**Required action:** Print out all of the records exactly; no picture belongs in the result.

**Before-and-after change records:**
________________________

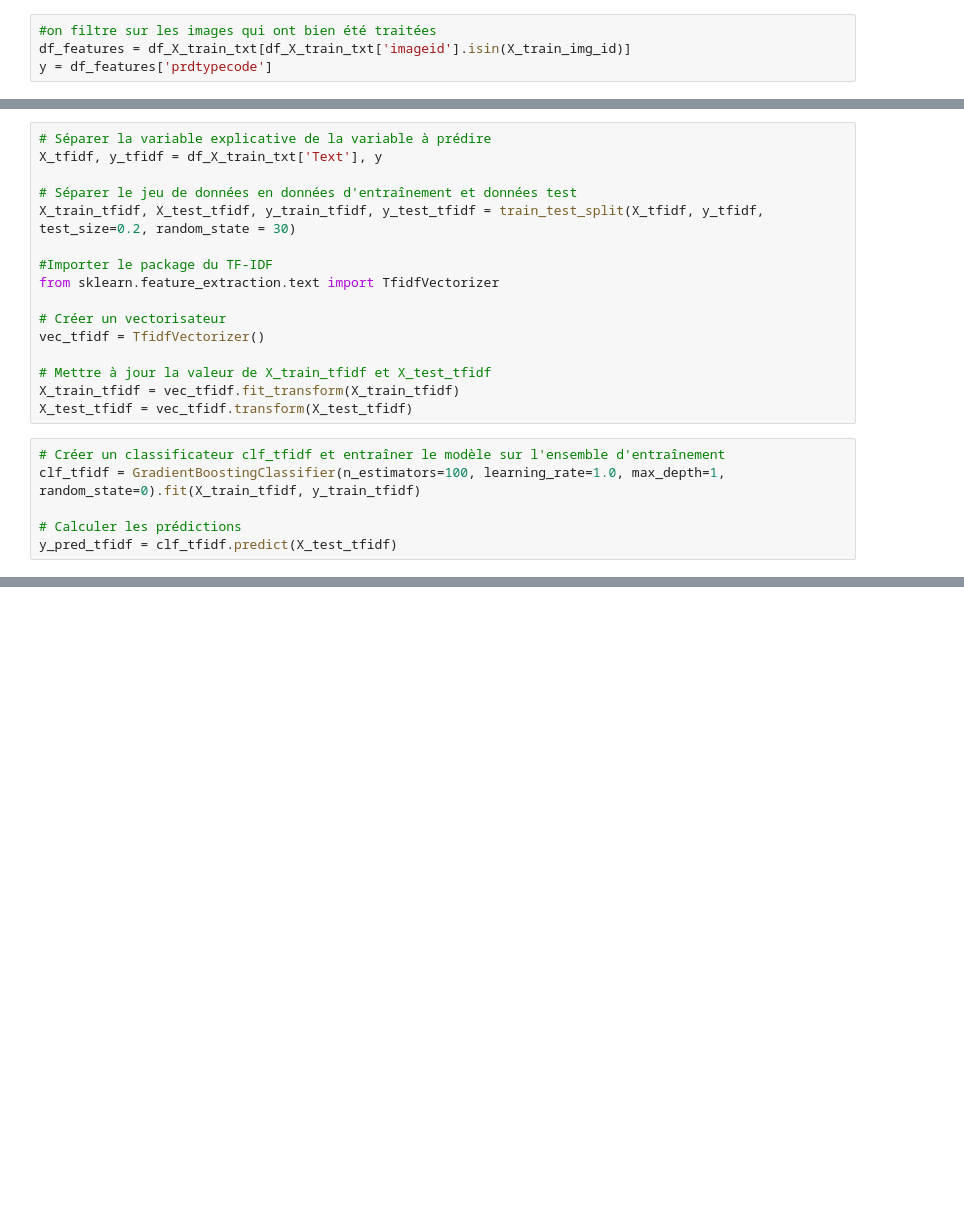
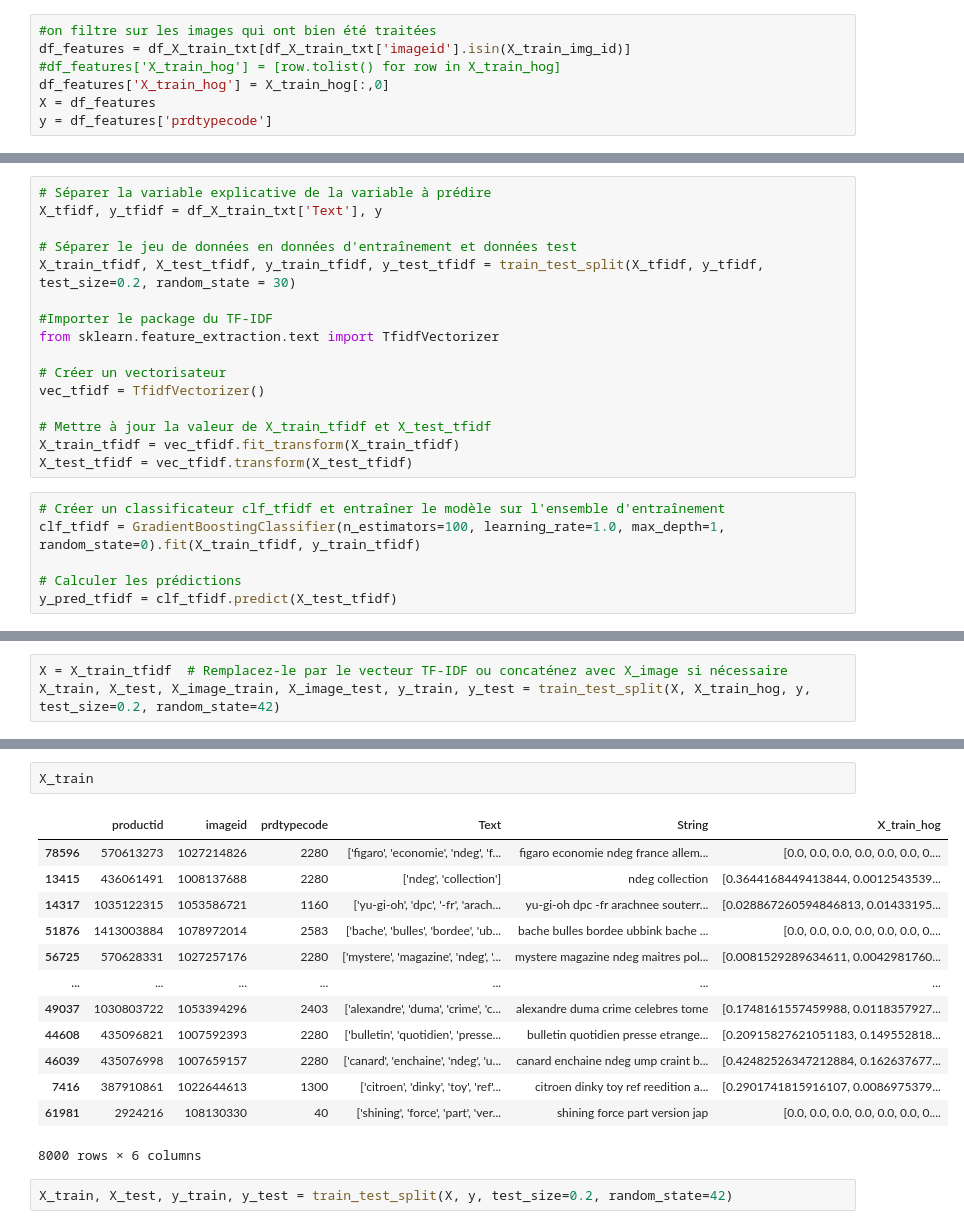
Before and after one commit to nansretaux/RakutenProject, a Jupyter notebook: Baseline_models.ipynb, the cells around one changed output, grey strips where cells are left out. Cells and saved outputs as stored; diff of their text form; blank space fills up the shorter version.

```diff
--- a/Baseline_models.ipynb
+++ b/Baseline_models.ipynb
@@ -32,6 +42,9 @@ df_X_train_txt = pd.read_csv('text_lemm.csv', delimiter=',')
 # %%
 #on filtre sur les images qui ont bien été traitées
 df_features = df_X_train_txt[df_X_train_txt['imageid'].isin(X_train_img_id)]
+#df_features['X_train_hog'] = [row.tolist() for row in X_train_hog]
+df_features['X_train_hog'] = X_train_hog[:,0]
+X = df_features
 y = df_features['prdtypecode']
 # %%
 #Initialisation of the TF-IDF vectorizer
@@ -69,0 +127,3 @@ conf_matrix_tfidf
+# %%
+X = X_train_tfidf  # Remplacez-le par le vecteur TF-IDF ou concaténez avec X_image si nécessaire
+X_train, X_test, X_image_train, X_image_test, y_train, y_test = train_test_split(X, X_train_hog, y, test_size=0.2, random_state=42)
@@ -69,0 +158,18 @@ conf_matrix_tfidf
+# %%
+X_train
+# %% [output]
+|  | productid | imageid | prdtypecode | Text | String | X_train_hog |
+| 78596 | 570613273 | 1027214826 | 2280 | ['figaro', 'economie', 'ndeg', 'f... | figaro economie ndeg france allem... | [0.0, 0.0, 0.0, 0.0, 0.0, 0.0, 0.... |
+| 13415 | 436061491 | 1008137688 | 2280 | ['ndeg', 'collection'] | ndeg collection | [0.3644168449413844, 0.0012543539... |
+| 14317 | 1035122315 | 1053586721 | 1160 | ['yu-gi-oh', 'dpc', '-fr', 'arach... | yu-gi-oh dpc -fr arachnee souterr... | [0.028867260594846813, 0.01433195... |
+| 51876 | 1413003884 | 1078972014 | 2583 | ['bache', 'bulles', 'bordee', 'ub... | bache bulles bordee ubbink bache ... | [0.0, 0.0, 0.0, 0.0, 0.0, 0.0, 0.... |
+| 56725 | 570628331 | 1027257176 | 2280 | ['mystere', 'magazine', 'ndeg', '... | mystere magazine ndeg maitres pol... | [0.0081529289634611, 0.0042981760... |
+| ... | ... | ... | ... | ... | ... | ... |
+| 49037 | 1030803722 | 1053394296 | 2403 | ['alexandre', 'duma', 'crime', 'c... | alexandre duma crime celebres tome | [0.1748161557459988, 0.0118357927... |
+| 44608 | 435096821 | 1007592393 | 2280 | ['bulletin', 'quotidien', 'presse... | bulletin quotidien presse etrange... | [0.20915827621051183, 0.149552818... |
+| 46039 | 435076998 | 1007659157 | 2280 | ['canard', 'enchaine', 'ndeg', 'u... | canard enchaine ndeg ump craint b... | [0.42482526347212884, 0.162637677... |
+| 7416 | 387910861 | 1022644613 | 1300 | ['citroen', 'dinky', 'toy', 'ref'... | citroen dinky toy ref reedition a... | [0.2901741815916107, 0.0086975379... |
+| 61981 | 2924216 | 108130330 | 40 | ['shining', 'force', 'part', 'ver... | shining force part version jap | [0.0, 0.0, 0.0, 0.0, 0.0, 0.0, 0.... |
+8000 rows × 6 columns
+# %%
+X_train, X_test, y_train, y_test = train_test_split(X, y, test_size=0.2, random_state=42)
```
Also changed, not shown: parts of 16 cells of this notebook, 2 other files.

________________________

**Answer space:**
Before and after one commit to nansretaux/RakutenProject, a Jupyter notebook: Baseline_models.ipynb, the cells around one changed output, grey strips where cells are left out. Cells and saved outputs as stored; diff of their text form; blank space fills up the shorter version.

```diff
--- a/Baseline_models.ipynb
+++ b/Baseline_models.ipynb
@@ -32,6 +42,9 @@ df_X_train_txt = pd.read_csv('text_lemm.csv', delimiter=',')
 # %%
 #on filtre sur les images qui ont bien été traitées
 df_features = df_X_train_txt[df_X_train_txt['imageid'].isin(X_train_img_id)]
+#df_features['X_train_hog'] = [row.tolist() for row in X_train_hog]
+df_features['X_train_hog'] = X_train_hog[:,0]
+X = df_features
 y = df_features['prdtypecode']
 # %%
 #Initialisation of the TF-IDF vectorizer
@@ -69,0 +127,3 @@ conf_matrix_tfidf
+# %%
+X = X_train_tfidf  # Remplacez-le par le vecteur TF-IDF ou concaténez avec X_image si nécessaire
+X_train, X_test, X_image_train, X_image_test, y_train, y_test = train_test_split(X, X_train_hog, y, test_size=0.2, random_state=42)
@@ -69,0 +158,18 @@ conf_matrix_tfidf
+# %%
+X_train
+# %% [output]
+|  | productid | imageid | prdtypecode | Text | String | X_train_hog |
+| 78596 | 570613273 | 1027214826 | 2280 | ['figaro', 'economie', 'ndeg', 'f... | figaro economie ndeg france allem... | [0.0, 0.0, 0.0, 0.0, 0.0, 0.0, 0.... |
+| 13415 | 436061491 | 1008137688 | 2280 | ['ndeg', 'collection'] | ndeg collection | [0.3644168449413844, 0.0012543539... |
+| 14317 | 1035122315 | 1053586721 | 1160 | ['yu-gi-oh', 'dpc', '-fr', 'arach... | yu-gi-oh dpc -fr arachnee souterr... | [0.028867260594846813, 0.01433195... |
+| 51876 | 1413003884 | 1078972014 | 2583 | ['bache', 'bulles', 'bordee', 'ub... | bache bulles bordee ubbink bache ... | [0.0, 0.0, 0.0, 0.0, 0.0, 0.0, 0.... |
+| 56725 | 570628331 | 1027257176 | 2280 | ['mystere', 'magazine', 'ndeg', '... | mystere magazine ndeg maitres pol... | [0.0081529289634611, 0.0042981760... |
+| ... | ... | ... | ... | ... | ... | ... |
+| 49037 | 1030803722 | 1053394296 | 2403 | ['alexandre', 'duma', 'crime', 'c... | alexandre duma crime celebres tome | [0.1748161557459988, 0.0118357927... |
+| 44608 | 435096821 | 1007592393 | 2280 | ['bulletin', 'quotidien', 'presse... | bulletin quotidien presse etrange... | [0.20915827621051183, 0.149552818... |
+| 46039 | 435076998 | 1007659157 | 2280 | ['canard', 'enchaine', 'ndeg', 'u... | canard enchaine ndeg ump craint b... | [0.42482526347212884, 0.162637677... |
+| 7416 | 387910861 | 1022644613 | 1300 | ['citroen', 'dinky', 'toy', 'ref'... | citroen dinky toy ref reedition a... | [0.2901741815916107, 0.0086975379... |
+| 61981 | 2924216 | 108130330 | 40 | ['shining', 'force', 'part', 'ver... | shining force part version jap | [0.0, 0.0, 0.0, 0.0, 0.0, 0.0, 0.... |
+8000 rows × 6 columns
+# %%
+X_train, X_test, y_train, y_test = train_test_split(X, y, test_size=0.2, random_state=42)
```
Also changed, not shown: parts of 16 cells of this notebook, 2 other files.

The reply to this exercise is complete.